## Assigned task
Scan the lines below for the string "export" and report how many lines contain it, giving only the number.

Front-end code change data
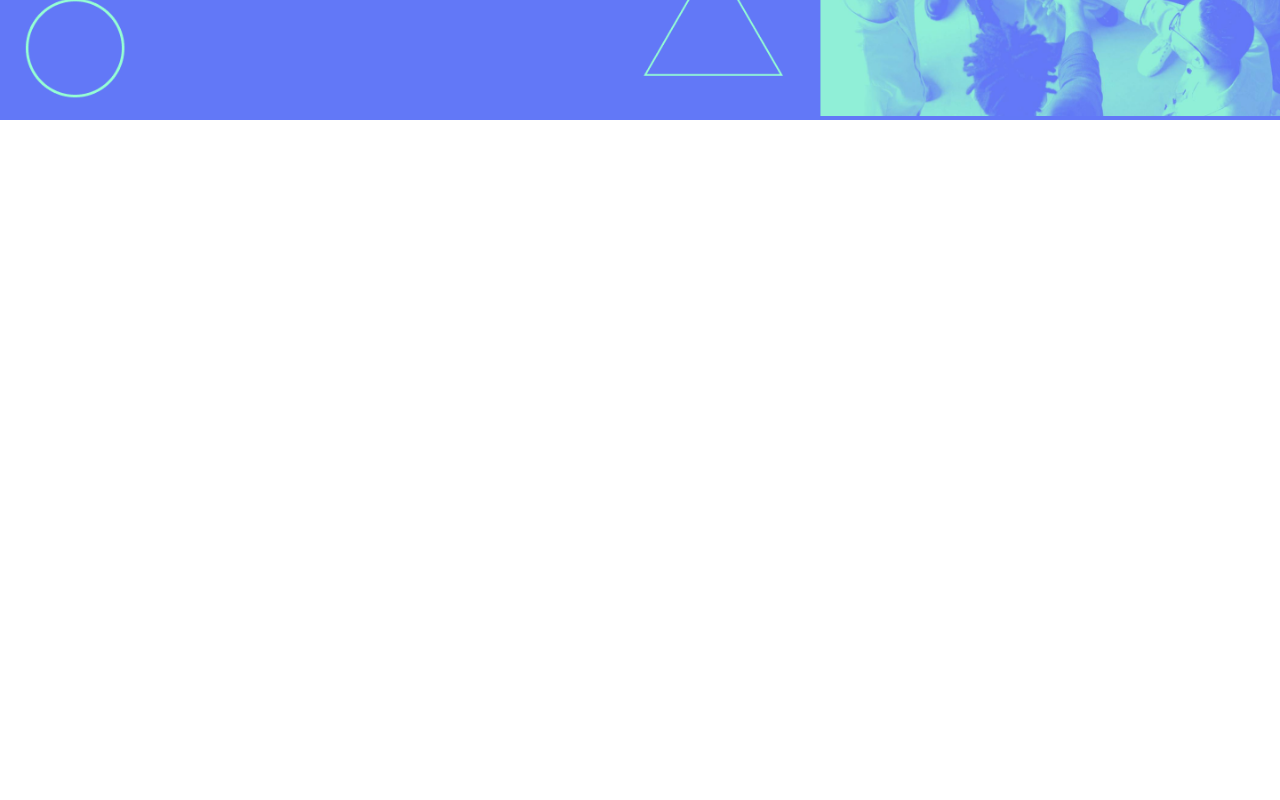
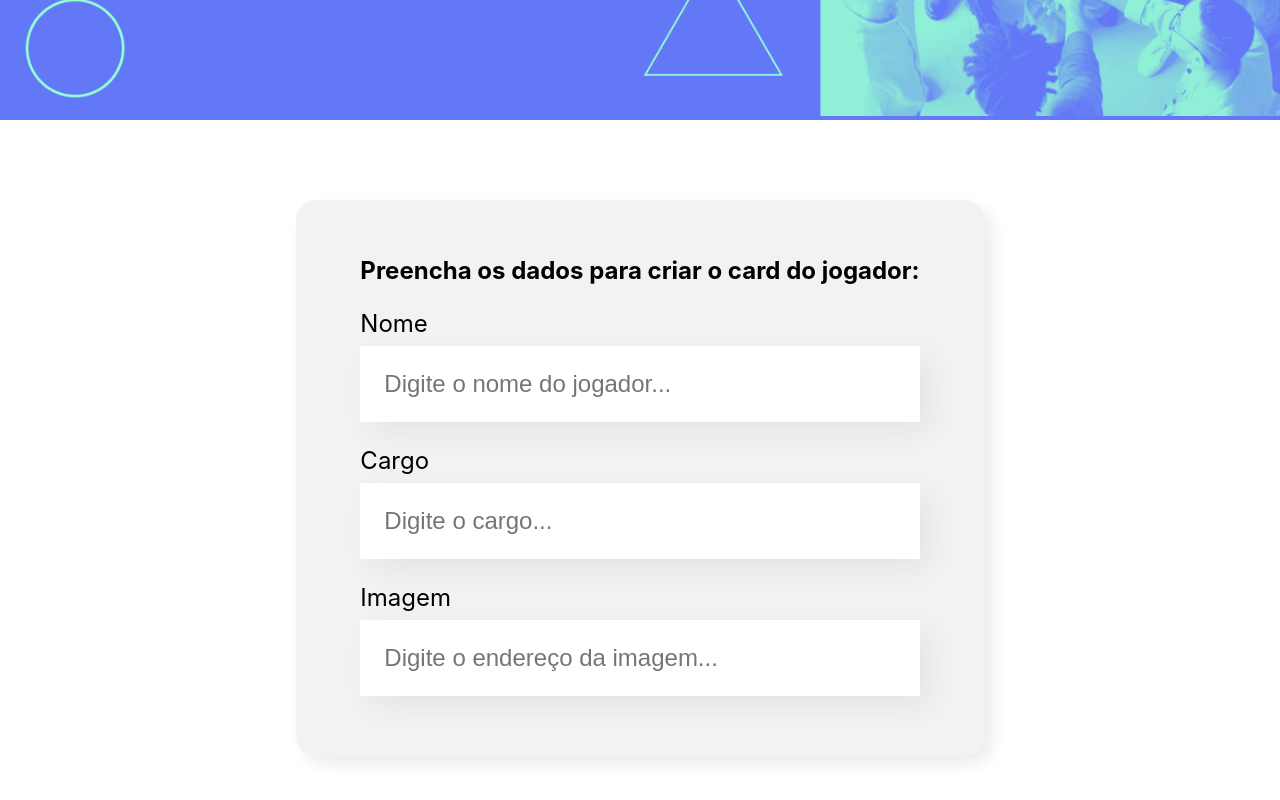
Before and after one commit to RuanFredericoPletsch/OrganoReact, a React (Create React App) app: page / in a window 1280 px wide. Shown: the part 378-1178 px from the top of the page. Before the commit the page ends 800 px from the top, so only its background shows below. Built offline with nearby package versions, Linux system fonts and the light colour scheme.

Commit message:
Criando o formulário

```diff
--- a/src/App.css
+++ /dev/null
@@ -1,38 +0,0 @@
-.App {
-  text-align: center;
-}
-
-.App-logo {
-  height: 40vmin;
-  pointer-events: none;
-}
-
-@media (prefers-reduced-motion: no-preference) {
-  .App-logo {
-    animation: App-logo-spin infinite 20s linear;
-  }
-}
-
-.App-header {
-  background-color: #282c34;
-  min-height: 100vh;
-  display: flex;
-  flex-direction: column;
-  align-items: center;
-  justify-content: center;
-  font-size: calc(10px + 2vmin);
-  color: white;
-}
-
-.App-link {
-  color: #61dafb;
-}
-
-@keyframes App-logo-spin {
-  from {
-    transform: rotate(0deg);
-  }
-  to {
-    transform: rotate(360deg);
-  }
-}
--- a/src/App.js
+++ b/src/App.js
@@ -1,9 +1,11 @@
-import Banner from './componentes/Banner/Banner';
+import Banner from './componentes/Banner';
+import Formulario from './componentes/Fomulario';
 
 function App() {
   return (
     <div className="App">
       <Banner />
+      <Formulario />
     </div>
   );
 }
--- /dev/null
+++ b/src/componentes/Fomulario/Formulario.css
@@ -0,0 +1,13 @@
+.formulario {
+    display: flex;
+    justify-content: center;
+    margin: 80px 0;
+}
+
+.formulario form {
+    max-width: 80%;
+    background-color: #f2f2f2;
+    border-radius: 20px;
+    padding: 36px 64px;
+    box-shadow: 8px 8px 16px rgba(0, 0, 0, 0.08);
+}
--- /dev/null
+++ b/src/componentes/Fomulario/index.js
@@ -0,0 +1,17 @@
+import './Formulario.css'
+import FormularioCampoTexto from './../FormularioCampoTexto/index';
+
+const Formulario = () => {
+    return(
+        <section className="formulario">
+            <form>
+                <h2>Preencha os dados para criar o card do jogador:</h2>
+                <FormularioCampoTexto label="Nome" placeholder="Digite o nome do jogador"/>
+                <FormularioCampoTexto label="Cargo" placeholder="Digite o cargo"/>
+                <FormularioCampoTexto label="Imagem" placeholder="Digite o endereço da imagem"/>
+            </form>
+        </section>
+    )
+}
+
+export default Formulario
--- /dev/null
+++ b/src/componentes/FormularioCampoTexto/FormularioCampoTexto.css
@@ -0,0 +1,20 @@
+.formulario-campo-texto {
+    margin: 24px 0;
+}
+
+.formulario-campo-texto label {
+    display: block;
+    margin-bottom: 8px;
+    font-size: 24px;
+
+}
+
+.formulario-campo-texto input {
+    background-color: #fff;
+    box-shadow: 10px 10px 30px rgba(0, 0, 0, 0.06);
+    width: 100%;
+    border: none;
+    font-size: 24px;
+    padding: 24px;
+    box-sizing: border-box;
+}
--- /dev/null
+++ b/src/componentes/FormularioCampoTexto/index.js
@@ -0,0 +1,15 @@
+import './FormularioCampoTexto.css'
+
+const FormularioCampoTexto = (props) => {
+
+    const placeholderModificiada = `${props.placeholder}...`
+
+    return (
+        <div className="formulario-campo-texto">
+            <label> {props.label} </label>
+            <input placeholder={placeholderModificiada}/>
+        </div>
+    )
+}
+
+export default FormularioCampoTexto
```
Also changed, not shown: src/reportWebVitals.js (deleted, +0 -13 lines), src/setupTests.js (deleted, +0 -5 lines), src/componentes/Banner/index.js (renamed from src/componentes/Banner/Banner.js), src/logo.svg (deleted), 1 other file (tests, documents, lock files or other folders).
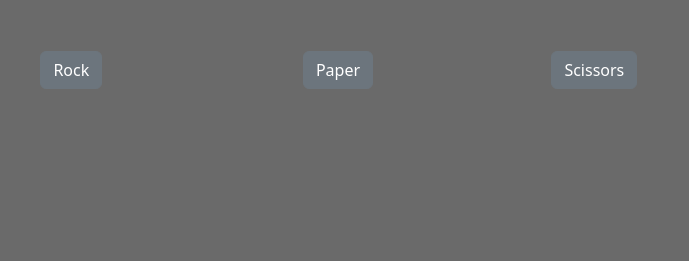
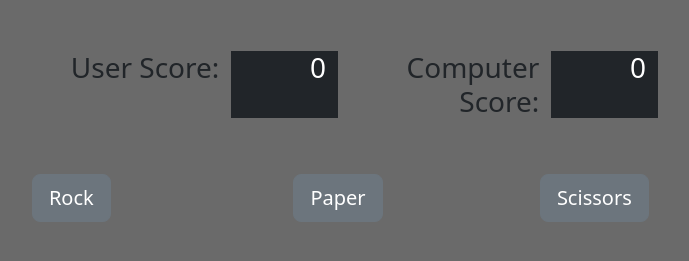
Before and after one commit to paulvalle1992/Rock-Paper-Scissors, a website: page index.html in a window 1280 px wide. Shown: the part 101-362 px from the top of the page, without its empty margins (302-991 px from the left). Drawn offline with nearby package versions, Linux system fonts and the light colour scheme.

Commit message:
changed the spacing of all items, added computer and user score, made it look a little cleaner visually

```diff
--- a/index.html
+++ b/index.html
@@ -11,22 +11,30 @@
     <script src="script.js" defer></script>
 </head>
 <body>
-    <div class="container-fluid mt-4">
-        <div class="row mt-4">
+    <div class="container-fluid">
+        <div class="row mt-4 mb-5">
             <div class="col-12 mt-4 d-flex justify-content-center">
                 <h1 class="mt4 text-light">Let's play rock, paper, scissors!</h1>
             </div>
         </div>
+        <div class="row mt-4 mb-4">
+            <div class="col-3"></div>
+            <h3 class="col-2 text-end" id="userScore"> User Score:</h3>
+            <h3 class="col text-end text-bg-dark">0</h3>
+            <h3 class="col-2 text-end">Computer Score:</h3>
+            <h3 class="col text-end text-bg-dark" id="computerScore">0</h3>
+            <div class="col-3"></div>
+        </div>
         <div class="row mt-4">
             <div class="col-3"></div>
             <div class="col-1 mt-4 d-flex justify-content-center">
-                <button class="btn btn-secondary" id="rock">Rock</button>
+                <button class="btn btn-secondary btn-lg" id="rock">Rock</button>
             </div>
             <div class="col-4 mt-4 d-flex justify-content-center">
-                <button class="btn btn-secondary" id="paper">Paper</button>
+                <button class="btn btn-secondary btn-lg" id="paper">Paper</button>
             </div>
             <div class="col-1 mt-4 d-flex justify-content-center">
-                <button class="btn btn-secondary" id="scissors">Scissors</button>
+                <button class="btn btn-secondary btn-lg" id="scissors">Scissors</button>
                 <div class="col-3"></div>
             </div>
         </div>
```
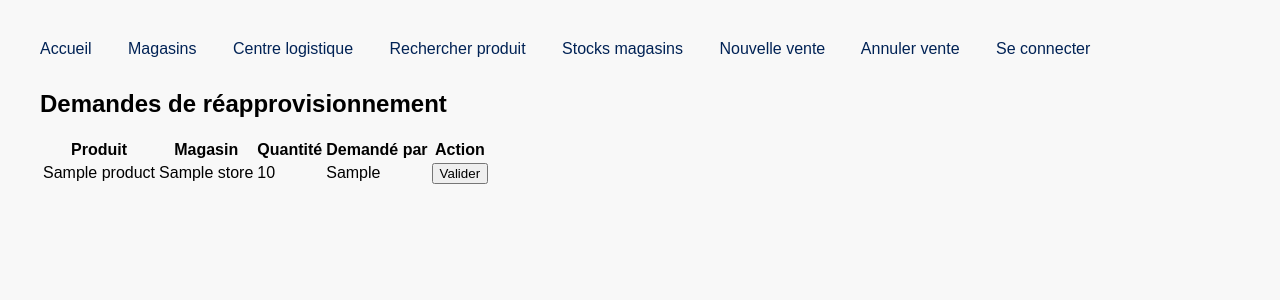
After one commit to zakzaki244/Lab0-LOG430, a Flask app: template src/templates/demande_reappro.html in a window 1280 px wide. The commit adds this page. Shown: the top 300 px of the page. Run offline with Flask 3, Linux system fonts and the light colour scheme; the template is opened without the code that fills it: most values are stand-ins (such as "Sample title", 1, 10 or a date in 2020).

Commit message:
ajout Use case demande reaprovisionnement + update data dans la BD

```diff
--- a/src/app.py
+++ b/src/app.py
@@ -73,6 +73,80 @@ def login():
             message = "Veuillez remplir tous les champs"
     return render_template("login.html", message=message, magasins=magasins,centre_id=get_centre_logistique_id())
 
+@app.route("/reapprovisionnement/<int:product_id>", methods=["POST"])
+@login_required
+def reapprovisionnement(product_id):
+    from db import SessionLocal
+    from models import Product, ReapproRequest, Store
+    session_db = SessionLocal()
+
+    store_id = session.get("store_id")
+    quantity = int(request.form.get("qte", 1))
+    requested_by = session.get("username")
+    # Enregistre la demande
+    demande = ReapproRequest(
+        store_id=store_id,
+        product_id=product_id,
+        quantity=quantity,
+        requested_by=requested_by,
+        status="en attente"
+    )
+    session_db.add(demande)
+    session_db.commit()
+    session_db.close()
+    flash("Demande de réapprovisionnement envoyée au responsable logistique.")
+    return redirect(url_for('stock'))
+
+@app.route("/demande_reappro", methods=["GET", "POST"])
+@login_required
+def demande_reappro():
+    if session.get("role") != "logistique":
+        flash("Accès réservé au responsable logistique.")
+        return redirect(url_for("index"))
+    from db import SessionLocal
+    from models import ReapproRequest, Product, Store
+    session_db = SessionLocal()
+
+    # Validation d’une demande
+    if request.method == "POST":
+        req_id = int(request.form["request_id"])
+        req = session_db.query(ReapproRequest).get(req_id)
+        if req and req.status == "en attente":
+            # Approvisionne le magasin (retire du centre logistique, ajoute au magasin)
+            centre = session_db.query(Store).filter_by(name="Centre Logistique").first()
+            prod_centre = session_db.query(Product).filter_by(store_id=centre.id, name=req.product.name).first()
+            prod_mag = session_db.query(Product).filter_by(store_id=req.store_id, name=req.product.name).first()
+
+            if prod_centre and prod_centre.stock >= req.quantity:
+                prod_centre.stock -= req.quantity
+                if prod_mag:
+                    prod_mag.stock += req.quantity
+                else:
+                    # Si le produit n'existe pas dans le magasin, crée-le
+                    prod_mag = Product(
+                        name=prod_centre.name,
+                        category=prod_centre.category,
+                        price=prod_centre.price,
+                        stock=req.quantity,
+                        store_id=req.store_id
+                    )
+                    session_db.add(prod_mag)
+                req.status = "validée"
+                session_db.commit()
+                flash("Réapprovisionnement validé !")
+            else:
+                flash("Stock insuffisant au centre logistique !")
+        session_db.close()
+        return redirect(url_for("demande_reappro"))
+
+    # Affichage des demandes en attente
+    demandes = (
+        session_db.query(ReapproRequest)
+        .filter_by(status="en attente")
+        .all()
+    )
+    session_db.close()
+    return render_template("demande_reappro.html", demandes=demandes)
 
 @app.route("/logout")
 def logout():
--- a/src/templates/base.html
+++ b/src/templates/base.html
@@ -15,6 +15,9 @@
 <body>
     <div class="nav">
     <a href="{{ url_for('index') }}">Accueil</a>
+    {% if session.role == "logistique" %}
+    <a href="{{ url_for('demande_reappro') }}">Demandes de réappro</a>
+{% endif %}
     <a href="{{ url_for('magasins') }}">Magasins</a>
   <a href="{{ url_for('store_stock', store_id=centre_id) }}">Centre logistique</a>
     <a href="{{ url_for('search') }}">Rechercher produit</a>
--- /dev/null
+++ b/src/templates/demande_reappro.html
@@ -0,0 +1,29 @@
+{% extends "base.html" %}
+{% block content %}
+  <h2>Demandes de réapprovisionnement</h2>
+  <table>
+    <tr>
+      <th>Produit</th>
+      <th>Magasin</th>
+      <th>Quantité</th>
+      <th>Demandé par</th>
+      <th>Action</th>
+    </tr>
+    {% for demande in demandes %}
+    <tr>
+      <td>{{ demande.product.name }}</td>
+      <td>{{ demande.store.name }}</td>
+      <td>{{ demande.quantity }}</td>
+      <td>{{ demande.requested_by }}</td>
+      <td>
+        <form method="post" style="display:inline;">
+          <input type="hidden" name="request_id" value="{{ demande.id }}">
+          <button type="submit">Valider</button>
+        </form>
+      </td>
+    </tr>
+    {% else %}
+      <tr><td colspan="5">Aucune demande</td></tr>
+    {% endfor %}
+  </table>
+{% endblock %}
--- a/src/templates/index.html
+++ b/src/templates/index.html
@@ -13,6 +13,5 @@
     </p>
 {% endif %}
 
-<!-- DEBUG : à supprimer après -->
-<p>DEBUG: magasins = {{ magasins|length }}, session.store_id = {{ session.store_id }}</p>
+
 {% endblock %}
```
Also changed, not shown: src/models.py (+13 -1 lines).
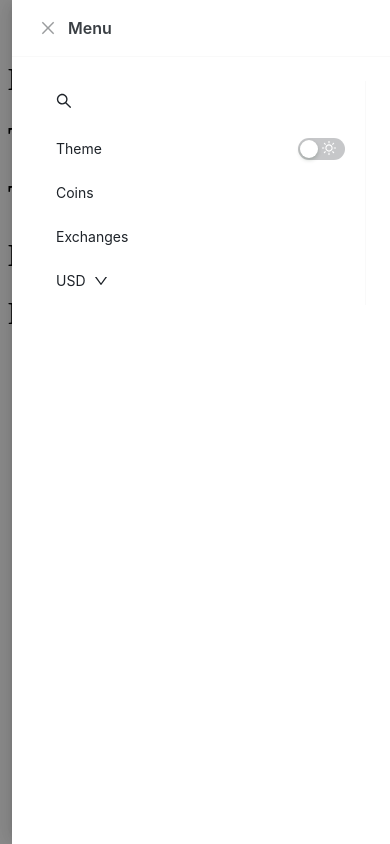
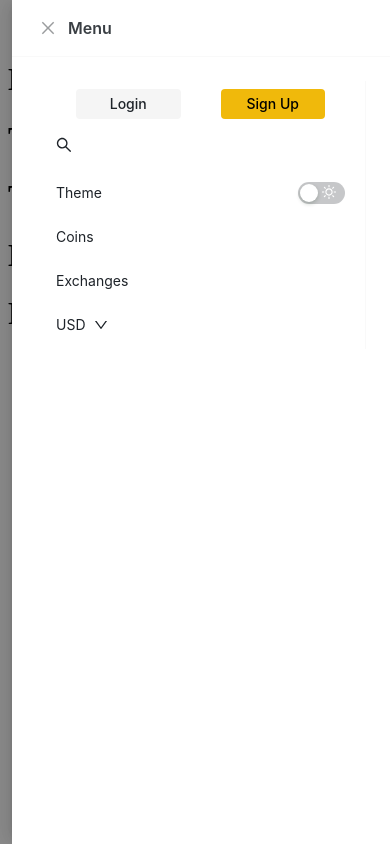
Before and after one commit to MohsenKazemizade/crypto-website, a React (Vite) app: page / in a window 390 px wide. Both pictures are taken after a click on the button 366 px from the left and 24 px from the top of the page. Built offline with nearby package versions, Linux system fonts and the light colour scheme.

Commit message:
feat: adding login and signup link to mobile navbar

```diff
--- /dev/null
+++ b/src/Components/Navbar/LoginLink.tsx
@@ -0,0 +1,42 @@
+// src/Components/Navbar/LoginLink.tsx
+import { Link } from "react-router-dom";
+import { useState } from "react";
+import { useTheme } from "../../Context/ThemeContext";
+
+const LoginLink: React.FC = () => {
+  const [hover, setHover] = useState(false);
+  const { theme } = useTheme();
+
+  return (
+    <Link
+      to="/login"
+      onMouseEnter={() => setHover(true)}
+      onMouseLeave={() => setHover(false)}
+      style={{
+        display: "block",
+        textAlign: "center",
+        padding: "4px 12px",
+        borderRadius: "4px",
+        backgroundColor: hover
+          ? theme === "dark"
+            ? "#3A3F45"
+            : "#e6e6e6"
+          : theme === "dark"
+          ? "#2B3139"
+          : "#f5f5f5",
+        color: theme === "dark" ? "#EAECEF" : "#1E2329",
+        fontSize: "14px",
+        lineHeight: "22px",
+        fontFamily:
+          "-apple-system, BlinkMacSystemFont, 'Segoe UI', Roboto, 'Helvetica Neue', Arial, sans-serif",
+        fontWeight: 500,
+        textDecoration: "none",
+        transition: "all 0.3s ease",
+      }}
+    >
+      Login
+    </Link>
+  );
+};
+
+export default LoginLink;
--- /dev/null
+++ b/src/Components/Navbar/SignupLink.tsx
@@ -0,0 +1,34 @@
+// src/Components/Navbar/SignupLink.tsx
+import { Link } from "react-router-dom";
+import { useState } from "react";
+
+const SignupLink: React.FC = () => {
+  const [hover, setHover] = useState(false);
+
+  return (
+    <Link
+      to="/signup"
+      onMouseEnter={() => setHover(true)}
+      onMouseLeave={() => setHover(false)}
+      style={{
+        display: "block",
+        textAlign: "center",
+        padding: "4px 12px",
+        borderRadius: "4px",
+        backgroundColor: hover ? "#e4aa07" : "#F0B90B",
+        color: "#000000",
+        fontSize: "14px",
+        lineHeight: "22px",
+        fontFamily:
+          "-apple-system, BlinkMacSystemFont, 'Segoe UI', Roboto, 'Helvetica Neue', Arial, sans-serif",
+        fontWeight: 500,
+        textDecoration: "none",
+        transition: "all 0.3s ease",
+      }}
+    >
+      Sign Up
+    </Link>
+  );
+};
+
+export default SignupLink;
--- a/src/Layouts/PrimaryLayout/Components/Navbar/NavbarItems.tsx
+++ b/src/Layouts/PrimaryLayout/Components/Navbar/NavbarItems.tsx
@@ -2,11 +2,12 @@
 import { Link } from "react-router-dom";
 import { DownOutlined, SmileOutlined } from "@ant-design/icons";
 import type { MenuProps } from "antd";
-import { Dropdown, Space } from "antd";
+import { Dropdown, Menu, Space } from "antd";
 import SearchBarMobile from "../../../../Components/SearchBar/SearchBarMobile";
 import SearchBarDesktop from "../../../../Components/SearchBar/SearchBarDesktop";
 import ThemeSwitcherMenuItem from "../../../../Components/SwitchTheme/ThemeSwitcherMenuItem";
-
+import LoginLink from "../../../../Components/Navbar/LoginLink";
+import SignupLink from "../../../../Components/Navbar/SignupLink";
 export const currenciesItems: MenuProps["items"] = [
   {
     key: "1",
@@ -55,6 +56,25 @@ export const currenciesItems: MenuProps["items"] = [
 ];
 
 export const mobileItems: MenuProps["items"] = [
+  {
+    key: "auth-links",
+    label: (
+      <div
+        style={{
+          display: "flex",
+          justifyContent: "space-between",
+          width: "100%",
+        }}
+      >
+        <Menu.Item key="login">
+          <LoginLink />
+        </Menu.Item>
+        <Menu.Item key="login">
+          <SignupLink />
+        </Menu.Item>
+      </div>
+    ),
+  },
   {
     key: "search-bar",
     label: <SearchBarMobile />,
```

## Response to the task
7